Front-end code edit data
————

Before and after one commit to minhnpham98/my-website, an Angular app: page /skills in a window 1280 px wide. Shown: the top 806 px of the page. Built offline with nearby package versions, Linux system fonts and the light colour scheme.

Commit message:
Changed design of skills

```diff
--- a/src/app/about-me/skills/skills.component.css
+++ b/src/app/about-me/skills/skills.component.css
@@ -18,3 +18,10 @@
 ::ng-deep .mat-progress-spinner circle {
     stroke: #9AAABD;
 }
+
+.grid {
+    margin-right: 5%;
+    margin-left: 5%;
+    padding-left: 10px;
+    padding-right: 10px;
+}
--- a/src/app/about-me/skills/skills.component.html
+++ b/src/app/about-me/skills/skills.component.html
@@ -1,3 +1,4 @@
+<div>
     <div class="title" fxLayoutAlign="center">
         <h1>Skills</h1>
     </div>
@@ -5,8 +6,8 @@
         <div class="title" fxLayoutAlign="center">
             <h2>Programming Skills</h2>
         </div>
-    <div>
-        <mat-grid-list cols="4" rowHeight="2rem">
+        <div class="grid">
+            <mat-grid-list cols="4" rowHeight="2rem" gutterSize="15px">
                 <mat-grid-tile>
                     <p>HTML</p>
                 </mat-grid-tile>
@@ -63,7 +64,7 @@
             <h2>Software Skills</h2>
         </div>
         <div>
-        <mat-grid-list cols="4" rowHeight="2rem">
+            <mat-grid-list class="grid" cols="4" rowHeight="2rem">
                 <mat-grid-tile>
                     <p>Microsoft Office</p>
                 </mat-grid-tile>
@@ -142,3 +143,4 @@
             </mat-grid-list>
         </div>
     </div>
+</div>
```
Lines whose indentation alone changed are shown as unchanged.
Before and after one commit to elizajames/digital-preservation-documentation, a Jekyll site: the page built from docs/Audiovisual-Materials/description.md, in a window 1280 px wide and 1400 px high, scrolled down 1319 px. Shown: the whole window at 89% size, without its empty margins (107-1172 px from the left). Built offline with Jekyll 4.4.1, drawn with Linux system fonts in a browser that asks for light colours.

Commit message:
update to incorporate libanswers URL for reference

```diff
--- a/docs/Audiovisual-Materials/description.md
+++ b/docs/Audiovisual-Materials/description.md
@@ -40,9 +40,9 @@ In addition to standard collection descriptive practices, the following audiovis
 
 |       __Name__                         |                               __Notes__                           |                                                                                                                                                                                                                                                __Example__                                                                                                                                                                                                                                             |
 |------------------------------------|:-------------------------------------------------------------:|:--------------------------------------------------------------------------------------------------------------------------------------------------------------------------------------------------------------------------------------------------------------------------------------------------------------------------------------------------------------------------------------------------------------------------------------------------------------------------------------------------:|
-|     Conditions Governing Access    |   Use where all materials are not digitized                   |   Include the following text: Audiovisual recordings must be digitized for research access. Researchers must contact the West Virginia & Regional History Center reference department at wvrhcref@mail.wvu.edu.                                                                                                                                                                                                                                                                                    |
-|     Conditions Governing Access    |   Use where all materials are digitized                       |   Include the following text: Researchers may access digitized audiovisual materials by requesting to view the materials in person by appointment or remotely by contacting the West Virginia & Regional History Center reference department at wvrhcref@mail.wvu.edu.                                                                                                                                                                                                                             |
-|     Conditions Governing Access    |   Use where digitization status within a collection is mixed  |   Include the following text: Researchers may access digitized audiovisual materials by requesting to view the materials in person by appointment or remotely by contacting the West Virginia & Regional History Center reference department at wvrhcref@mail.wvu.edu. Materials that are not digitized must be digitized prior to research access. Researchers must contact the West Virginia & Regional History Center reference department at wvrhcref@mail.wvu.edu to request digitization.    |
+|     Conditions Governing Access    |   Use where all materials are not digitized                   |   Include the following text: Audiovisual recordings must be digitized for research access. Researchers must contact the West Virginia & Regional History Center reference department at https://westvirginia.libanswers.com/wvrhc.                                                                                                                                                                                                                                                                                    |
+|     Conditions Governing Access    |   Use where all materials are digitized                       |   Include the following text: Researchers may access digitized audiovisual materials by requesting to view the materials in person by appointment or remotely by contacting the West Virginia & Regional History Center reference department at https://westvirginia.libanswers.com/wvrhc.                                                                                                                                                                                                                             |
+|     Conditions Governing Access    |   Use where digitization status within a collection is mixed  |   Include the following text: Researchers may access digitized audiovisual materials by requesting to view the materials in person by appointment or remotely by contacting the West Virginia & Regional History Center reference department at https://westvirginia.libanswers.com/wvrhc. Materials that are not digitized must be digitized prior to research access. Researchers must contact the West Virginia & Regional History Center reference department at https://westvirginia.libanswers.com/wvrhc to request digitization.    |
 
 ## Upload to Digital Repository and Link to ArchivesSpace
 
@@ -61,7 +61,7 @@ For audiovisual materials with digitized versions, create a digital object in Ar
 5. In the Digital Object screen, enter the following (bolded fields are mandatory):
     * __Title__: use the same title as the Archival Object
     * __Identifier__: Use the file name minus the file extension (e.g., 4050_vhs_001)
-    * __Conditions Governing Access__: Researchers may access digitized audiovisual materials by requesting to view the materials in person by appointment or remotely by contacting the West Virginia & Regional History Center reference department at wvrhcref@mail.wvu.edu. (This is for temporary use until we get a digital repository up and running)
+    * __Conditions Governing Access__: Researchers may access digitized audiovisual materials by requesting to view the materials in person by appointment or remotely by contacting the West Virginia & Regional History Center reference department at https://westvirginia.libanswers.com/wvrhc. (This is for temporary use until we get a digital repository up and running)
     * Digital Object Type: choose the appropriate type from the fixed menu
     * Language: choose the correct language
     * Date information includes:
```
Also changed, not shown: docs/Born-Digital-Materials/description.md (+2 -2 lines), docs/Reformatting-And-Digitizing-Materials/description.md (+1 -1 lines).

————

• ABOUT THIS TASK
When the entries above are retyped, each line must stay exactly as it is.

• ANSWER TO THE EXERCISE
Before and after one commit to minhnpham98/my-website, an Angular app: page /skills in a window 1280 px wide. Shown: the top 806 px of the page. Built offline with nearby package versions, Linux system fonts and the light colour scheme.

Commit message:
Changed design of skills

```diff
--- a/src/app/about-me/skills/skills.component.css
+++ b/src/app/about-me/skills/skills.component.css
@@ -18,3 +18,10 @@
 ::ng-deep .mat-progress-spinner circle {
     stroke: #9AAABD;
 }
+
+.grid {
+    margin-right: 5%;
+    margin-left: 5%;
+    padding-left: 10px;
+    padding-right: 10px;
+}
--- a/src/app/about-me/skills/skills.component.html
+++ b/src/app/about-me/skills/skills.component.html
@@ -1,3 +1,4 @@
+<div>
     <div class="title" fxLayoutAlign="center">
         <h1>Skills</h1>
     </div>
@@ -5,8 +6,8 @@
         <div class="title" fxLayoutAlign="center">
             <h2>Programming Skills</h2>
         </div>
-    <div>
-        <mat-grid-list cols="4" rowHeight="2rem">
+        <div class="grid">
+            <mat-grid-list cols="4" rowHeight="2rem" gutterSize="15px">
                 <mat-grid-tile>
                     <p>HTML</p>
                 </mat-grid-tile>
@@ -63,7 +64,7 @@
             <h2>Software Skills</h2>
         </div>
         <div>
-        <mat-grid-list cols="4" rowHeight="2rem">
+            <mat-grid-list class="grid" cols="4" rowHeight="2rem">
                 <mat-grid-tile>
                     <p>Microsoft Office</p>
                 </mat-grid-tile>
@@ -142,3 +143,4 @@
             </mat-grid-list>
         </div>
     </div>
+</div>
```
Lines whose indentation alone changed are shown as unchanged.
Before and after one commit to elizajames/digital-preservation-documentation, a Jekyll site: the page built from docs/Audiovisual-Materials/description.md, in a window 1280 px wide and 1400 px high, scrolled down 1319 px. Shown: the whole window at 89% size, without its empty margins (107-1172 px from the left). Built offline with Jekyll 4.4.1, drawn with Linux system fonts in a browser that asks for light colours.

Commit message:
update to incorporate libanswers URL for reference

```diff
--- a/docs/Audiovisual-Materials/description.md
+++ b/docs/Audiovisual-Materials/description.md
@@ -40,9 +40,9 @@ In addition to standard collection descriptive practices, the following audiovis
 
 |       __Name__                         |                               __Notes__                           |                                                                                                                                                                                                                                                __Example__                                                                                                                                                                                                                                             |
 |------------------------------------|:-------------------------------------------------------------:|:--------------------------------------------------------------------------------------------------------------------------------------------------------------------------------------------------------------------------------------------------------------------------------------------------------------------------------------------------------------------------------------------------------------------------------------------------------------------------------------------------:|
-|     Conditions Governing Access    |   Use where all materials are not digitized                   |   Include the following text: Audiovisual recordings must be digitized for research access. Researchers must contact the West Virginia & Regional History Center reference department at wvrhcref@mail.wvu.edu.                                                                                                                                                                                                                                                                                    |
-|     Conditions Governing Access    |   Use where all materials are digitized                       |   Include the following text: Researchers may access digitized audiovisual materials by requesting to view the materials in person by appointment or remotely by contacting the West Virginia & Regional History Center reference department at wvrhcref@mail.wvu.edu.                                                                                                                                                                                                                             |
-|     Conditions Governing Access    |   Use where digitization status within a collection is mixed  |   Include the following text: Researchers may access digitized audiovisual materials by requesting to view the materials in person by appointment or remotely by contacting the West Virginia & Regional History Center reference department at wvrhcref@mail.wvu.edu. Materials that are not digitized must be digitized prior to research access. Researchers must contact the West Virginia & Regional History Center reference department at wvrhcref@mail.wvu.edu to request digitization.    |
+|     Conditions Governing Access    |   Use where all materials are not digitized                   |   Include the following text: Audiovisual recordings must be digitized for research access. Researchers must contact the West Virginia & Regional History Center reference department at https://westvirginia.libanswers.com/wvrhc.                                                                                                                                                                                                                                                                                    |
+|     Conditions Governing Access    |   Use where all materials are digitized                       |   Include the following text: Researchers may access digitized audiovisual materials by requesting to view the materials in person by appointment or remotely by contacting the West Virginia & Regional History Center reference department at https://westvirginia.libanswers.com/wvrhc.                                                                                                                                                                                                                             |
+|     Conditions Governing Access    |   Use where digitization status within a collection is mixed  |   Include the following text: Researchers may access digitized audiovisual materials by requesting to view the materials in person by appointment or remotely by contacting the West Virginia & Regional History Center reference department at https://westvirginia.libanswers.com/wvrhc. Materials that are not digitized must be digitized prior to research access. Researchers must contact the West Virginia & Regional History Center reference department at https://westvirginia.libanswers.com/wvrhc to request digitization.    |
 
 ## Upload to Digital Repository and Link to ArchivesSpace
 
@@ -61,7 +61,7 @@ For audiovisual materials with digitized versions, create a digital object in Ar
 5. In the Digital Object screen, enter the following (bolded fields are mandatory):
     * __Title__: use the same title as the Archival Object
     * __Identifier__: Use the file name minus the file extension (e.g., 4050_vhs_001)
-    * __Conditions Governing Access__: Researchers may access digitized audiovisual materials by requesting to view the materials in person by appointment or remotely by contacting the West Virginia & Regional History Center reference department at wvrhcref@mail.wvu.edu. (This is for temporary use until we get a digital repository up and running)
+    * __Conditions Governing Access__: Researchers may access digitized audiovisual materials by requesting to view the materials in person by appointment or remotely by contacting the West Virginia & Regional History Center reference department at https://westvirginia.libanswers.com/wvrhc. (This is for temporary use until we get a digital repository up and running)
     * Digital Object Type: choose the appropriate type from the fixed menu
     * Language: choose the correct language
     * Date information includes:
```
Also changed, not shown: docs/Born-Digital-Materials/description.md (+2 -2 lines), docs/Reformatting-And-Digitizing-Materials/description.md (+1 -1 lines).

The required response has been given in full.